Ambassador Halevy examines key changes in the Middle East in the wake of the Arab Spring, focusing on those ‘ungoverned spaces’ where national sovereignty is conspicuous by its absence, for example in the Sinai peninsula, south Lebanon, much of Syria and Libya, as well as increasingly large tracts of Iraq. He reflects on the security and political consequences flowing from this phenomenon and assess the impact of upgraded military material flowing into war zones, primarily from Russia and its regional surrogates.
In light of these developments, Ambassador Halevy will offer some tentative thoughts as to the future trajectory of unresolved internal conflicts in such places as Syria and Iraq.
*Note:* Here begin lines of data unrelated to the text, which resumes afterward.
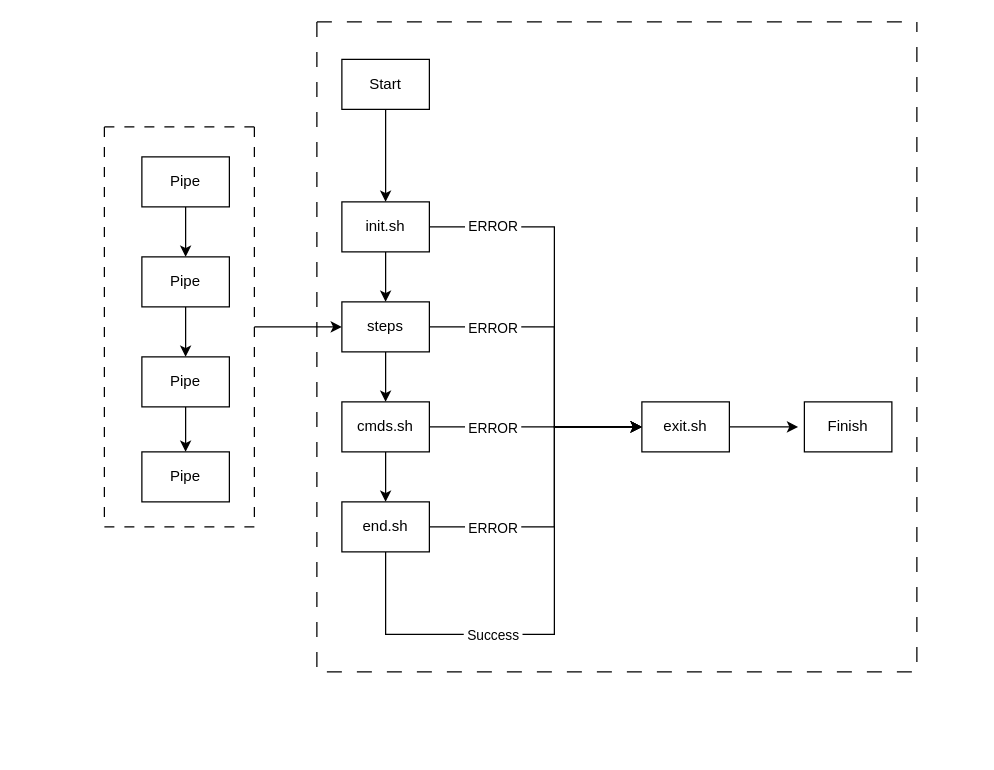
Before: Pipe.drawio in ycli1995/my_mind_maps, a draw.io diagram. Source tidied: cells renumbered, new cells numbered last; positions are measured from the earlier drawing's top-left corner, leaving out a move shared by most shapes. Both pictures are drawn from the tidied source at 125%, with x=0, y=0 at pixel (104, 21).
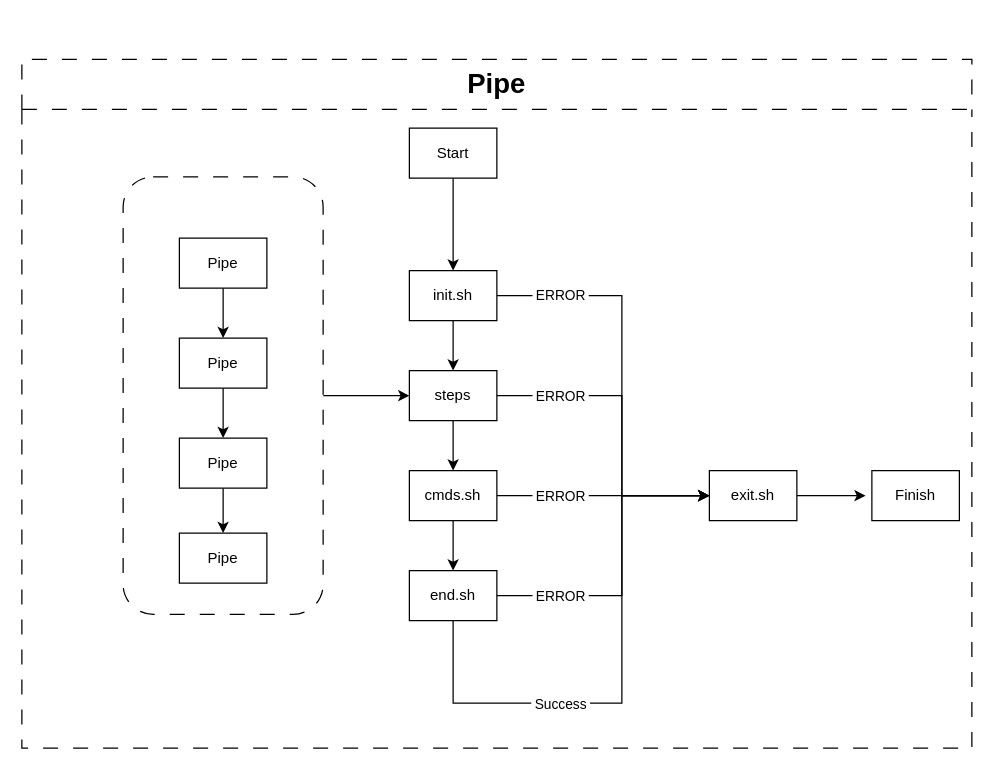
Above is the later version.

The edit, as a diff of the source:
```diff
@@
+    <mxCell id="34" value="&lt;font style=&quot;font-size: 22px;&quot;&gt;Pipe&lt;/font&gt;" style="swimlane;whiteSpace=wrap;html=1;dashed=1;dashPattern=12 12;startSize=40;" parent="1" vertex="1">
+      <mxGeometry x="-66" y="30" width="760" height="551" as="geometry" />
+    </mxCell>
+    <mxCell id="35" style="edgeStyle=orthogonalEdgeStyle;rounded=0;jettySize=auto;html=1;entryX=0;entryY=0.5;entryDx=0;entryDy=0;" parent="34" edge="1" source="36" target="9">
+      <mxGeometry relative="1" as="geometry" />
+    </mxCell>
+    <mxCell id="36" style="rounded=1;whiteSpace=wrap;html=1;dashed=1;dashPattern=12 12;" parent="34" vertex="1">
+      <mxGeometry x="81" y="94" width="160" height="350" as="geometry" />
+    </mxCell>
-    <mxCell id="2" style="edgeStyle=orthogonalEdgeStyle;rounded=0;jettySize=auto;html=1;" parent="1" edge="1" source="5" target="9">
+    <mxCell id="2" style="edgeStyle=orthogonalEdgeStyle;rounded=0;jettySize=auto;html=1;" parent="34" edge="1" source="5" target="9">
       <mxGeometry relative="1" as="geometry" />
     </mxCell>
-    <mxCell id="3" style="edgeStyle=orthogonalEdgeStyle;rounded=0;jettySize=auto;html=1;entryX=0;entryY=0.5;entryDx=0;entryDy=0;" parent="1" edge="1" source="5" target="21">
+    <mxCell id="3" style="edgeStyle=orthogonalEdgeStyle;rounded=0;jettySize=auto;html=1;entryX=0;entryY=0.5;entryDx=0;entryDy=0;" parent="34" edge="1" source="5" target="21">
       <mxGeometry relative="1" as="geometry">
         <Array as="points">
-          <mxPoint x="360" y="164" />
-          <mxPoint x="360" y="324" />
+          <mxPoint x="480" y="189" />
+          <mxPoint x="480" y="349" />
         </Array>
       </mxGeometry>
     </mxCell>
@@
-    <mxCell id="5" value="init.sh" style="rounded=0;whiteSpace=wrap;html=1;" parent="1" vertex="1">
-      <mxGeometry x="190" y="144" width="70" height="40" as="geometry" />
+    <mxCell id="5" value="init.sh" style="rounded=0;whiteSpace=wrap;html=1;" parent="34" vertex="1">
+      <mxGeometry x="310" y="169" width="70" height="40" as="geometry" />
     </mxCell>
-    <mxCell id="6" style="edgeStyle=orthogonalEdgeStyle;rounded=0;jettySize=auto;html=1;" parent="1" edge="1" source="9" target="13">
+    <mxCell id="6" style="edgeStyle=orthogonalEdgeStyle;rounded=0;jettySize=auto;html=1;" parent="34" edge="1" source="9" target="13">
       <mxGeometry relative="1" as="geometry" />
     </mxCell>
-    <mxCell id="7" style="edgeStyle=orthogonalEdgeStyle;rounded=0;jettySize=auto;html=1;entryX=0;entryY=0.5;entryDx=0;entryDy=0;" parent="1" edge="1" source="9" target="21">
+    <mxCell id="7" style="edgeStyle=orthogonalEdgeStyle;rounded=0;jettySize=auto;html=1;entryX=0;entryY=0.5;entryDx=0;entryDy=0;" parent="34" edge="1" source="9" target="21">
       <mxGeometry relative="1" as="geometry">
         <Array as="points">
-          <mxPoint x="360" y="244" />
-          <mxPoint x="360" y="324" />
+          <mxPoint x="480" y="269" />
+          <mxPoint x="480" y="349" />
         </Array>
       </mxGeometry>
     </mxCell>
@@
-    <mxCell id="9" value="steps" style="rounded=0;whiteSpace=wrap;html=1;" parent="1" vertex="1">
-      <mxGeometry x="190" y="224" width="70" height="40" as="geometry" />
+    <mxCell id="9" value="steps" style="rounded=0;whiteSpace=wrap;html=1;" parent="34" vertex="1">
+      <mxGeometry x="310" y="249" width="70" height="40" as="geometry" />
     </mxCell>
-    <mxCell id="10" style="edgeStyle=orthogonalEdgeStyle;rounded=0;jettySize=auto;html=1;" parent="1" edge="1" source="13" target="17">
+    <mxCell id="10" style="edgeStyle=orthogonalEdgeStyle;rounded=0;jettySize=auto;html=1;" parent="34" edge="1" source="13" target="17">
       <mxGeometry relative="1" as="geometry" />
     </mxCell>
-    <mxCell id="11" style="edgeStyle=orthogonalEdgeStyle;rounded=0;jettySize=auto;html=1;exitX=1;exitY=0.5;exitDx=0;exitDy=0;" parent="1" edge="1" source="13" target="21">
+    <mxCell id="11" style="edgeStyle=orthogonalEdgeStyle;rounded=0;jettySize=auto;html=1;exitX=1;exitY=0.5;exitDx=0;exitDy=0;" parent="34" edge="1" source="13" target="21">
       <mxGeometry relative="1" as="geometry" />
     </mxCell>
@@
-    <mxCell id="13" value="cmds.sh" style="rounded=0;whiteSpace=wrap;html=1;" parent="1" vertex="1">
-      <mxGeometry x="190" y="304" width="70" height="40" as="geometry" />
+    <mxCell id="13" value="cmds.sh" style="rounded=0;whiteSpace=wrap;html=1;" parent="34" vertex="1">
+      <mxGeometry x="310" y="329" width="70" height="40" as="geometry" />
     </mxCell>
-    <mxCell id="14" style="edgeStyle=orthogonalEdgeStyle;rounded=0;jettySize=auto;html=1;exitX=1;exitY=0.5;exitDx=0;exitDy=0;entryX=0;entryY=0.5;entryDx=0;entryDy=0;" parent="1" edge="1" source="17" target="21">
+    <mxCell id="14" style="edgeStyle=orthogonalEdgeStyle;rounded=0;jettySize=auto;html=1;exitX=1;exitY=0.5;exitDx=0;exitDy=0;entryX=0;entryY=0.5;entryDx=0;entryDy=0;" parent="34" edge="1" source="17" target="21">
       <mxGeometry relative="1" as="geometry">
         <Array as="points">
-          <mxPoint x="360" y="404" />
-          <mxPoint x="360" y="324" />
+          <mxPoint x="480" y="429" />
+          <mxPoint x="480" y="349" />
         </Array>
       </mxGeometry>
     </mxCell>
-    <mxCell id="15" style="edgeStyle=orthogonalEdgeStyle;rounded=0;jettySize=auto;html=1;exitX=0.5;exitY=1;exitDx=0;exitDy=0;entryX=0;entryY=0.5;entryDx=0;entryDy=0;" parent="1" edge="1" source="17" target="21">
+    <mxCell id="15" style="edgeStyle=orthogonalEdgeStyle;rounded=0;jettySize=auto;html=1;exitX=0.5;exitY=1;exitDx=0;exitDy=0;entryX=0;entryY=0.5;entryDx=0;entryDy=0;" parent="34" edge="1" source="17" target="21">
       <mxGeometry relative="1" as="geometry">
         <Array as="points">
-          <mxPoint x="225" y="490" />
-          <mxPoint x="360" y="490" />
-          <mxPoint x="360" y="324" />
+          <mxPoint x="345" y="515" />
+          <mxPoint x="480" y="515" />
+          <mxPoint x="480" y="349" />
         </Array>
       </mxGeometry>
     </mxCell>
@@
-    <mxCell id="17" value="end.sh" style="rounded=0;whiteSpace=wrap;html=1;" parent="1" vertex="1">
-      <mxGeometry x="190" y="384" width="70" height="40" as="geometry" />
+    <mxCell id="17" value="end.sh" style="rounded=0;whiteSpace=wrap;html=1;" parent="34" vertex="1">
+      <mxGeometry x="310" y="409" width="70" height="40" as="geometry" />
     </mxCell>
-    <mxCell id="18" style="edgeStyle=orthogonalEdgeStyle;rounded=0;jettySize=auto;html=1;" parent="1" edge="1" source="19" target="5">
+    <mxCell id="18" style="edgeStyle=orthogonalEdgeStyle;rounded=0;jettySize=auto;html=1;" parent="34" edge="1" source="19" target="5">
       <mxGeometry relative="1" as="geometry" />
     </mxCell>
-    <mxCell id="19" value="Start" style="rounded=0;whiteSpace=wrap;html=1;" parent="1" vertex="1">
-      <mxGeometry x="190" y="30" width="70" height="40" as="geometry" />
+    <mxCell id="19" value="Start" style="rounded=0;whiteSpace=wrap;html=1;" parent="34" vertex="1">
+      <mxGeometry x="310" y="55" width="70" height="40" as="geometry" />
     </mxCell>
-    <mxCell id="20" style="edgeStyle=orthogonalEdgeStyle;rounded=0;jettySize=auto;html=1;" parent="1" edge="1" source="21">
+    <mxCell id="20" style="edgeStyle=orthogonalEdgeStyle;rounded=0;jettySize=auto;html=1;" parent="34" edge="1" source="21">
       <mxGeometry relative="1" as="geometry">
-        <mxPoint x="555" y="324" as="targetPoint" />
+        <mxPoint x="675" y="349" as="targetPoint" />
       </mxGeometry>
     </mxCell>
-    <mxCell id="21" value="exit.sh" style="rounded=0;whiteSpace=wrap;html=1;" parent="1" vertex="1">
-      <mxGeometry x="430" y="304" width="70" height="40" as="geometry" />
+    <mxCell id="21" value="exit.sh" style="rounded=0;whiteSpace=wrap;html=1;" parent="34" vertex="1">
+      <mxGeometry x="550" y="329" width="70" height="40" as="geometry" />
     </mxCell>
-    <mxCell id="22" value="&amp;nbsp;ERROR&amp;nbsp;" style="edgeLabel;html=1;align=center;verticalAlign=middle;" parent="1" vertex="1">
-      <mxGeometry x="310" y="404" as="geometry" />
+    <mxCell id="22" value="&amp;nbsp;ERROR&amp;nbsp;" style="edgeLabel;html=1;align=center;verticalAlign=middle;" parent="34" vertex="1">
+      <mxGeometry x="430" y="429" as="geometry" />
     </mxCell>
-    <mxCell id="23" value="Finish" style="rounded=0;whiteSpace=wrap;html=1;" parent="1" vertex="1">
-      <mxGeometry x="560" y="304" width="70" height="40" as="geometry" />
+    <mxCell id="23" value="Finish" style="rounded=0;whiteSpace=wrap;html=1;" parent="34" vertex="1">
+      <mxGeometry x="680" y="329" width="70" height="40" as="geometry" />
     </mxCell>
-    <mxCell id="24" style="edgeStyle=orthogonalEdgeStyle;rounded=0;jettySize=auto;html=1;" parent="1" edge="1" source="25" target="27">
+    <mxCell id="24" style="edgeStyle=orthogonalEdgeStyle;rounded=0;jettySize=auto;html=1;" parent="34" edge="1" source="25" target="27">
       <mxGeometry relative="1" as="geometry" />
     </mxCell>
-    <mxCell id="25" value="Pipe" style="rounded=0;whiteSpace=wrap;html=1;" parent="1" vertex="1">
-      <mxGeometry x="30" y="108" width="70" height="40" as="geometry" />
+    <mxCell id="25" value="Pipe" style="rounded=0;whiteSpace=wrap;html=1;" parent="34" vertex="1">
+      <mxGeometry x="126" y="143" width="70" height="40" as="geometry" />
     </mxCell>
-    <mxCell id="26" style="edgeStyle=orthogonalEdgeStyle;rounded=0;jettySize=auto;html=1;" parent="1" edge="1" source="27" target="29">
+    <mxCell id="26" style="edgeStyle=orthogonalEdgeStyle;rounded=0;jettySize=auto;html=1;" parent="34" edge="1" source="27" target="29">
       <mxGeometry relative="1" as="geometry" />
     </mxCell>
-    <mxCell id="27" value="Pipe" style="rounded=0;whiteSpace=wrap;html=1;" parent="1" vertex="1">
-      <mxGeometry x="30" y="188" width="70" height="40" as="geometry" />
+    <mxCell id="27" value="Pipe" style="rounded=0;whiteSpace=wrap;html=1;" parent="34" vertex="1">
+      <mxGeometry x="126" y="223" width="70" height="40" as="geometry" />
     </mxCell>
-    <mxCell id="28" style="edgeStyle=orthogonalEdgeStyle;rounded=0;jettySize=auto;html=1;" parent="1" edge="1" source="29" target="30">
+    <mxCell id="28" style="edgeStyle=orthogonalEdgeStyle;rounded=0;jettySize=auto;html=1;" parent="34" edge="1" source="29" target="30">
       <mxGeometry relative="1" as="geometry" />
     </mxCell>
-    <mxCell id="29" value="Pipe" style="rounded=0;whiteSpace=wrap;html=1;" parent="1" vertex="1">
-      <mxGeometry x="30" y="268" width="70" height="40" as="geometry" />
+    <mxCell id="29" value="Pipe" style="rounded=0;whiteSpace=wrap;html=1;" parent="34" vertex="1">
+      <mxGeometry x="126" y="303" width="70" height="40" as="geometry" />
     </mxCell>
-    <mxCell id="30" value="Pipe" style="rounded=0;whiteSpace=wrap;html=1;" parent="1" vertex="1">
-      <mxGeometry x="30" y="344" width="70" height="40" as="geometry" />
+    <mxCell id="30" value="Pipe" style="rounded=0;whiteSpace=wrap;html=1;" parent="34" vertex="1">
+      <mxGeometry x="126" y="379" width="70" height="40" as="geometry" />
     </mxCell>
-    <mxCell id="31" style="edgeStyle=orthogonalEdgeStyle;rounded=0;jettySize=auto;html=1;entryX=0;entryY=0.5;entryDx=0;entryDy=0;" parent="1" edge="1" source="32" target="9">
-      <mxGeometry relative="1" as="geometry" />
-    </mxCell>
-    <mxCell id="32" style="swimlane;startSize=0;dashed=1;dashPattern=8 8;" parent="1" vertex="1">
-      <mxGeometry y="84" width="120" height="320" as="geometry" />
-    </mxCell>
-    <mxCell id="33" style="swimlane;startSize=0;dashed=1;dashPattern=12 12;" parent="1" vertex="1">
-      <mxGeometry x="170" width="480" height="520" as="geometry" />
-    </mxCell>
```
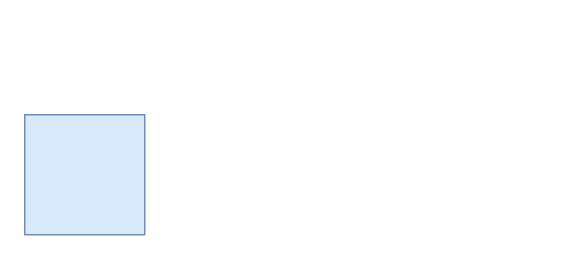
This is Test.drawio from Buriiboo/Cliffs-of-Cockermouth, a draw.io file, before an edit. Source tidied: cells renumbered, new cells numbered last; positions are measured from the earlier drawing's top-left corner, leaving out a move shared by most shapes. Both pictures are drawn from the tidied source at 150%, with x=0, y=0 at pixel (24, 114).
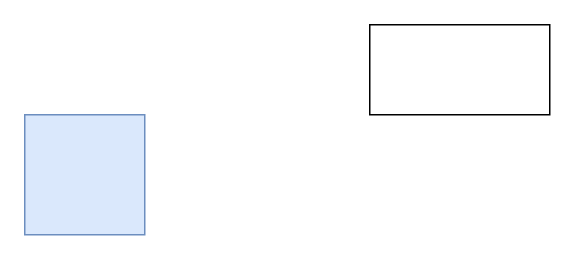
Above is the later version.

Change to the diagram source:
```diff
@@
 <mxGraphModel>
   <root>
     <mxCell id="0" />
     <mxCell id="1" parent="0" />
     <mxCell id="2" style="whiteSpace=wrap;html=1;fillColor=#dae8fc;strokeColor=#6c8ebf;" parent="1" vertex="1">
       <mxGeometry width="80" height="80" as="geometry" />
     </mxCell>
+    <mxCell id="3" style="rounded=0;whiteSpace=wrap;html=1;" parent="1" vertex="1">
+      <mxGeometry x="230" y="-60" width="120" height="60" as="geometry" />
+    </mxCell>
   </root>
 </mxGraphModel>
```
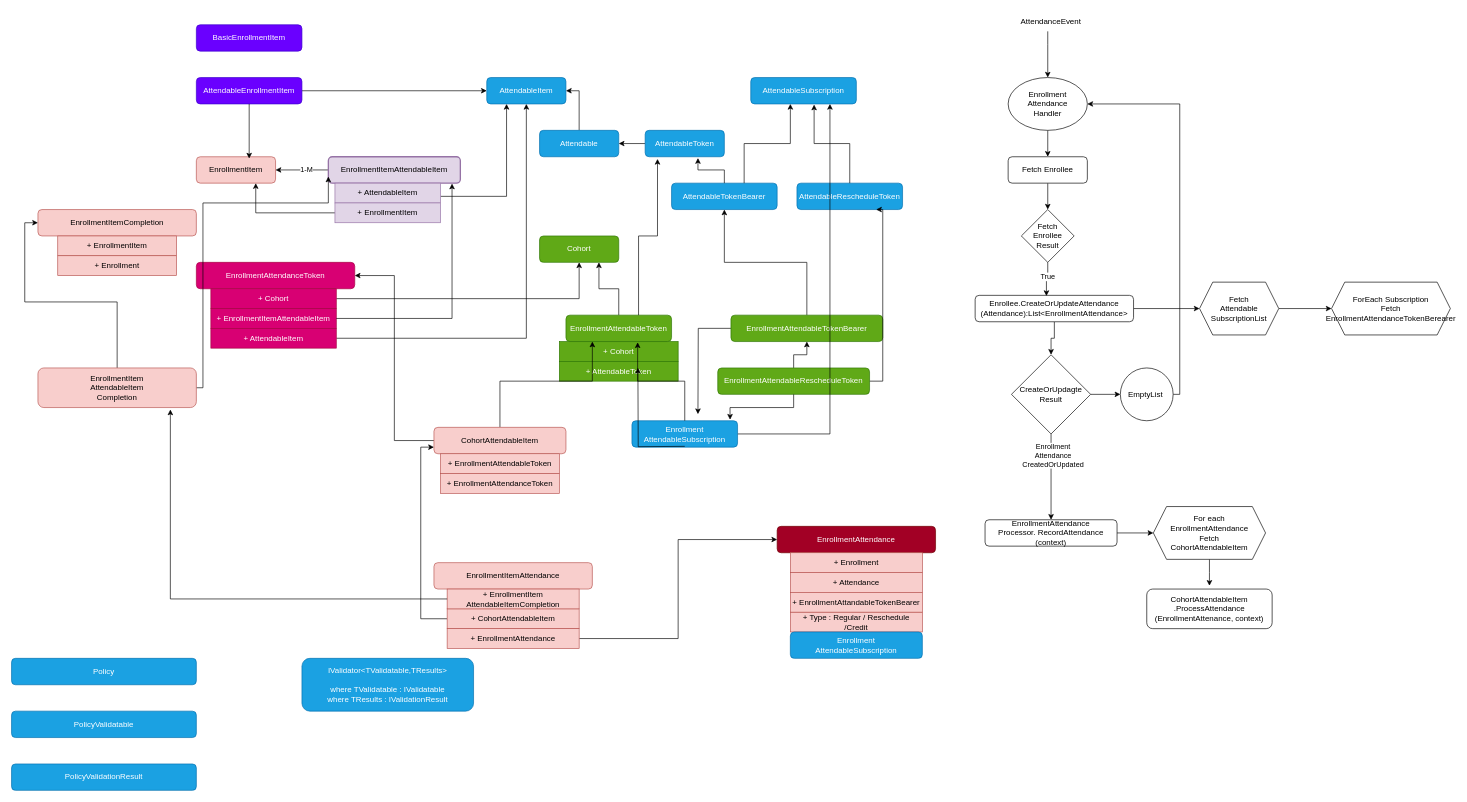
The draw.io diagram Enrolla.drawio in nana-essah/data-abstractions, before the edit. Source tidied: cells renumbered, new cells numbered last; positions are measured from the earlier drawing's top-left corner, leaving out a move shared by most shapes. Both pictures are drawn from the tidied source at 66%, with x=0, y=0 at pixel (11, 11).
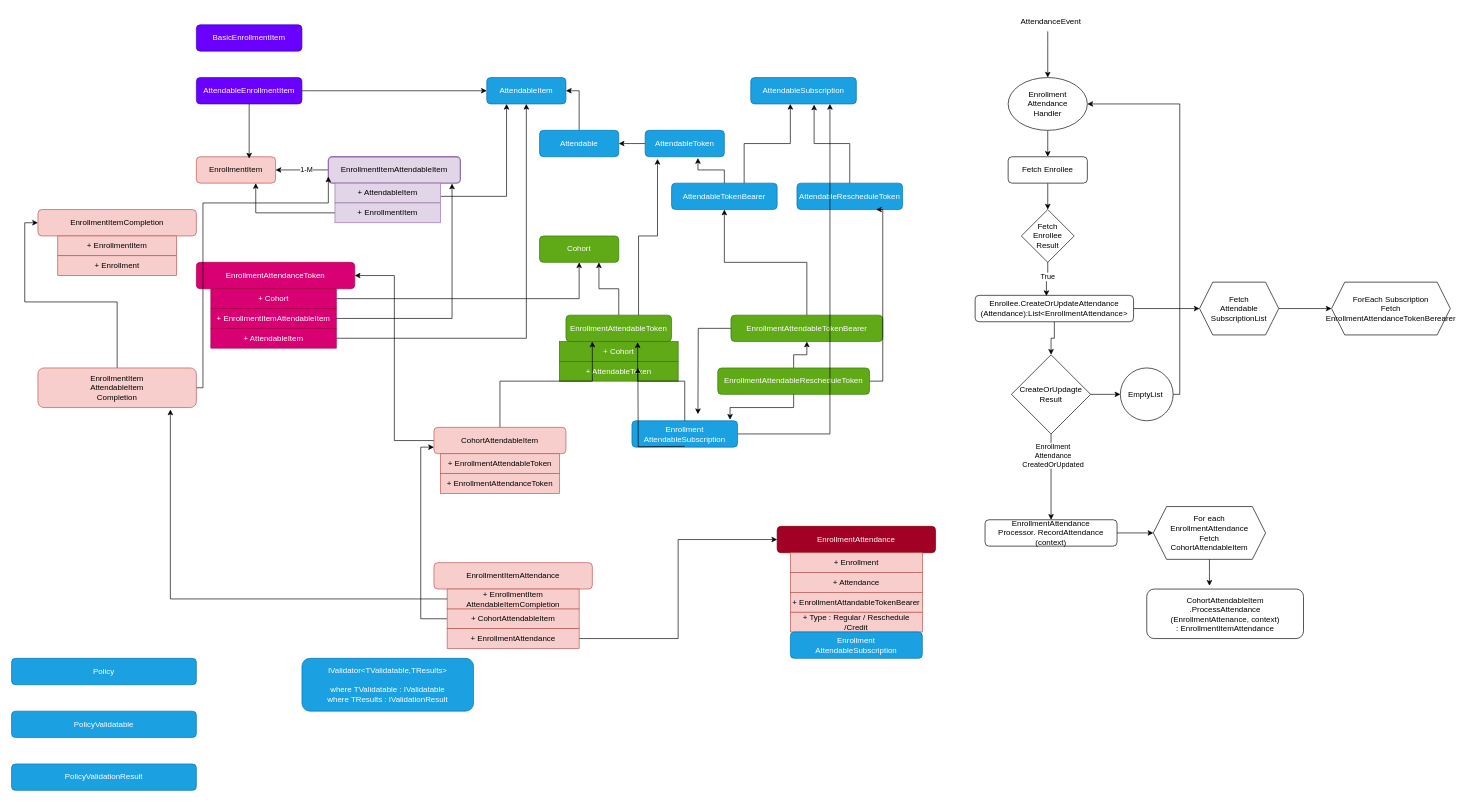
The same diagram, later.

The edit, as a diff of the source:
```diff
@@
-    <mxCell id="99" value="&lt;div&gt;CohortAttendableItem&lt;/div&gt;&lt;div&gt;.ProcessAttendance&lt;/div&gt;&lt;div&gt;(EnrollmentAttenance, context)&lt;/div&gt;" style="rounded=1;whiteSpace=wrap;html=1;" parent="1" vertex="1">
-      <mxGeometry x="1720" y="875" width="190" height="60" as="geometry" />
+    <mxCell id="99" value="&lt;div&gt;CohortAttendableItem&lt;/div&gt;&lt;div&gt;.ProcessAttendance&lt;/div&gt;&lt;div&gt;(EnrollmentAttenance, context)&lt;/div&gt;&lt;div&gt;: EnrollmentItemAttendance&lt;/div&gt;" style="rounded=1;whiteSpace=wrap;html=1;" parent="1" vertex="1">
+      <mxGeometry x="1720" y="875" width="237.5" height="75" as="geometry" />
     </mxCell>
```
He will focus on the impact that the politics of personality is having on shaping the contours of power across the region, with reference to the relationships between key individuals such as Grand Ayatollah Khomeini and President Rouhani, Field Marshal Sisi and King Abdullah of Saudi Arabia, and Prime Minister Netanyahu and Abu Mazen.
Ambassador Halevy concludes his remarks by considering the extent to which the presence of radical Sunni Jihadi groups in Lebanon and Syria, now fighting together, pose a threat to Tehran’s regional ambitions.
Ambassador Efraim Halevy was born in London in 1934 and emigrated to Israel with his family soon after the establishment of the state in 1948. In 1961, after studying law at the Hebrew University in Jerusalem, he joined the Israeli Intelligence Service, Mossad, eventually rising to become its Director (1998-2002). He also served as Israel’s Ambassador to the EU (1996-1998) and the Head of Israel’s National Security Council (2002-2003). He is now Head of the Shasha Centre for Strategic Studies at the Hebrew University, Jerusalem and Chairman of the Israel Intelligence Heritage and Commemoration Centre.